A Year in the Life of 'PlaNYC 2030': Performance, Promise and Limits

michaelbloombergdavidpaterson 0 A Year in the Life of 'PlaNYC 2030': Performance, Promise and LimitsA little more than a year ago, Mayor Michael Bloomberg launched his pathbreaking "PlaNYC 2030" urban sustainability plan. According to the city’s own progress report on the plan’s first year:

 

The implementation of PlaNYC’s 127 initiatives requires the effort of more than 20 City agencies; the help of our Sustainability Advisory Board; partners and supporters from all across New York City; and close cooperation with the City Council and other elected officials. In the first year since the release of the plan, we completed rezonings, planted 54,484 trees, moved our taxis and black cars toward fuel efficiency, encouraged bicycling with 60 new lane miles, and engaged New York City in the most significant transportation discussion in a generation.

 

In a recently released report, The New York League of Conservation Voters Education Fund (NYLCVEF) assessed progress made on PlaNYC over the past year. The report evaluated the administration’s response to eight main areas: air and energy, water, sustainable agriculture, transportation, green jobs, green procurement, solid waste and land use.

The New York League was positive about the plan’s progress in improving air quality, curbing carbon emissions and reducing energy consumption. It supported the mayor’s approach to reducing 30 percent of the city’s emissions by 2030 through transportation, energy and land use strategies. According to the report, “This groundbreaking law, the first of its kind at the municipal level, will go a long way toward making New York a truly sustainable city.”

The League of Conservation Voters also applauded PlaNYC’s progress on green procurement. “In FY2007, the city made 50,586 procurements totaling $15.7 billion. Using this economic power is one important way that the city can help create a sustainable future.”

The report approved of the plan’s program to plant one million trees throughout the city over the next decade.

However, it was critical of the mayor’s lack of progress on the revitalization of the city’s waterfront, “one of the city’s last great underdeveloped resources,” as well as its attempts to reform New York’s brownfield program and improve regional parks.

The biggest disappointment came from the mayor’s handling of solid waste: “Of all the areas outlined in our 2007 Sustainability Agenda, the Bloomberg administration’s performance is weakest in the field of solid waste.”

The League criticized the mayor for not supporting broad enough recycling measures and for overreliance on congestion pricing revenue to improve mass transit. With congestion pricing now stuck in permanent Albany gridlock, the League suggested a variable-price parking program “to increase the rate for street parking in the Manhattan Central Business District during working hours.”

Dan Hendrick, the New York League of Conservation Voters Communications Director thought the congestion pricing battle had a positive impact. Hendrick observed that “…the debate over congestion pricing has really raised the bar…It helped people see the link between mass transit and congestion. Now they are looking to their legislators for solutions and action.”

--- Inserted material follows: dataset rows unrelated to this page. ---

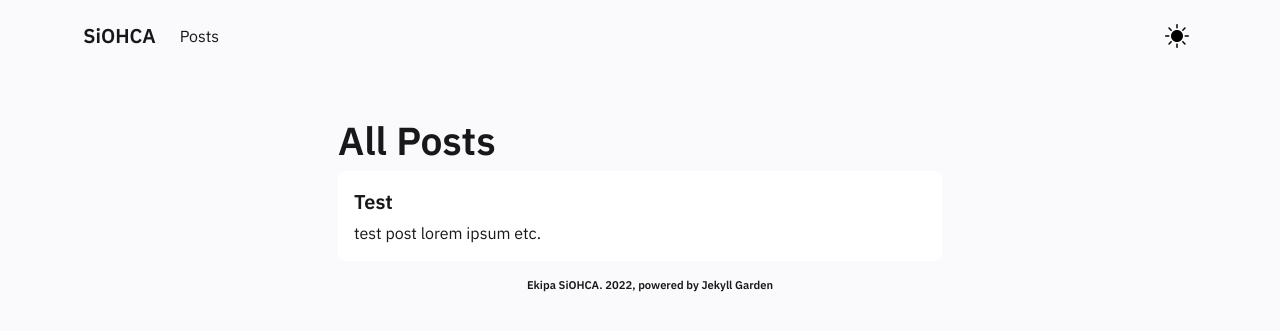
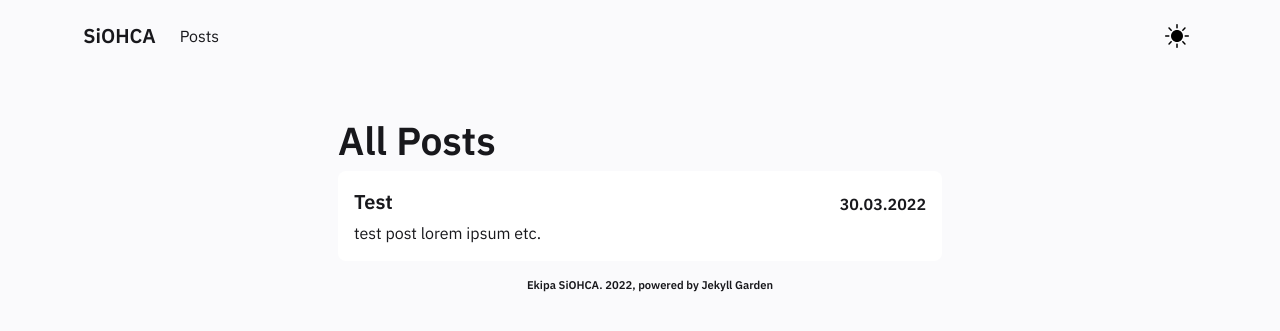
Before and after one commit to SterArcher/OHCA-registry-Slovenia, a Jekyll site: the page built from pages/posts.md, in a window 1280 px wide. Shown: the top 331 px of the page. Built offline with Jekyll 4.4.1, drawn with Linux system fonts in a browser that asks for light colours.

Commit message:
added date to posts

```diff
--- a/_layouts/Post.html
+++ b/_layouts/Post.html
@@ -32,9 +32,7 @@
 <head>
     <meta content="width=device-width, initial-scale=1" name="viewport" />
     <meta content="Digital Garden" property="og:site_name" />
-    <meta
-        content="A Jekyll theme for Obsidian users to build digital garden"
-        property="og:description">
+    <meta content="A Jekyll theme for Obsidian users to build digital garden" property="og:description">
     <meta content="{{ site.url }}/about/" property="article:author">
     <link rel="preconnect" href="https://fonts.googleapis.com">
     <link rel="preconnect" href="https://fonts.gstatic.com" crossorigin>
@@ -64,6 +62,25 @@
     <![endif]-->
     <!--<link href="/assets/css/prism.css" rel="stylesheet" />-->
     <link rel="alternate" type="application/rss+xml" href="{{ site.url }}/feed.xml">
+
+    <style>
+        .stuffContainer {
+            display: flex;
+            flex-direction: row;
+            justify-content: space-between;
+            align-items: center;
+        }
+    </style>
+    <script>
+        function parse_date(p1) {
+        //  document.write((p1.split(" ")[0]).split("-")[0]);
+         document.write((p1.split(" ")[0]).split("-")[2] +
+         "." +
+         (p1.split(" ")[0]).split("-")[1] +
+         "." +
+         (p1.split(" ")[0]).split("-")[0])
+        }
+    </script>
 </head>
 
 <body>
@@ -90,7 +107,7 @@
             <!---CASE 2 : Notes & Blog Page-->
 
             {%- if page.content-type == "notes"
-            or page.content-type == "post"  -%}
+            or page.content-type == "post" -%}
             <div class="column is-three-fifths">
                 <main>
                     <div class="note-page-section">
@@ -110,7 +127,11 @@
                                     </span>
                                 </a>
                         </div>
-                        <h1>{{page.title}}</h1>
+                        <!-- <h1>{{page.title}}</h1> -->
+                        <div class="stuffContainer">
+                            <h1>{{ page.title }}</h1>
+                            <h6 text-align="right;"><script>parse_date("{{page.Featuresdate}}");</script></h6>
+                        </div>
                         {%- include Content.html -%}
                         {%- include Backlinks.html -%}
                     </div>
@@ -143,10 +164,15 @@
                     <div class="block note-cards">
                         <div class="box-feed" data-url="{{site.url}}{{item.url}}">
                             <a href="{{item.url}}" style="text-decoration: none;">
+                                <!-- <p style="font-weight: bold;">{{ item.title }}</p> -->
+                                <div class="stuffContainer">
                                     <h4>{{ item.title }}</h4>
+                                    <h6 text-align="right;"><script>parse_date("{{item.Featuresdate}}");</script></h6>
+                                </div>
                                 <div class="content">
                                     <p style="margin: 0px;">
-                                            {{ item.content | strip_html | strip | remove: "[[" | remove: "]]" | escape | truncate: 260 }}
+                                        {{ item.content | strip_html | strip | remove: "[[" | remove: "]]" | escape |
+                                        truncate: 260 }}
                                     </p>
                                 </div>
                             </a>
@@ -171,4 +197,5 @@
         </div>
     </section>
 </body>
+
 </html>
```
Lines whose indentation alone changed are shown as unchanged.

Council Member James Gennaro of Queens, chairman of the Environmental Protection Committee, expressed concern over the long-term institutionalization of the PlaNYC initiatives. He would like to see the goals and programs in the plan codified into law.

“There’s about 20 months left, and we have to move these bills forward," Mr. Gennaro told The New York Sun in a recent interview. "My experience has been that the mayor’s vision is very bold, and his staff has been cautious regarding getting the concepts in PlaNYC crystallized into legislation.”

I think PlaNYC is an important first step. The Mayor provided strong and visible leadership, and put sustainability on the city’s political agenda.

Still, Councilman Gennaro is correct: We should use the remainder of the Mayor’s term to hardwire these initiatives and put some of them into law. The public should ask the candidates for Mayor next year to tell us where they stand on sustainability issues. Local initiatives, like New York City’s sustainability plan are necessary but not sufficient solutions to the problems caused by short-sighted economic development. We need to get our act together and build sustainability in our homes, communities and cities.

In the end though, there are limits to what can be done at the local level. For the past seven years environmental groups have been avoiding Washington D.C. because nothing like sustainable development is anywhere on the Bush-Cheney priority list.

National standards and policies are needed for everything from electronic waste to Carbon Dioxide emissions. These are national and international problems that cannot be solved at the local level.

We need massive investment in research and development to transform our economy from a fossil-fuel based throw away economy to one that relies on renewable energy and reusable resources.

We need leadership in Washington that encourages sustainability and we need better technology to ensure that the economic growth is not accomplished at the expense of our childrens’ well being.

Mayor Bloomberg deserves praise for brining environmental sustainability into the poltical mainstream.

I am grateful for the research assistance of Sara Schonhardt, Master of International Affairs student, Columbia’s School of International and Public Affairs.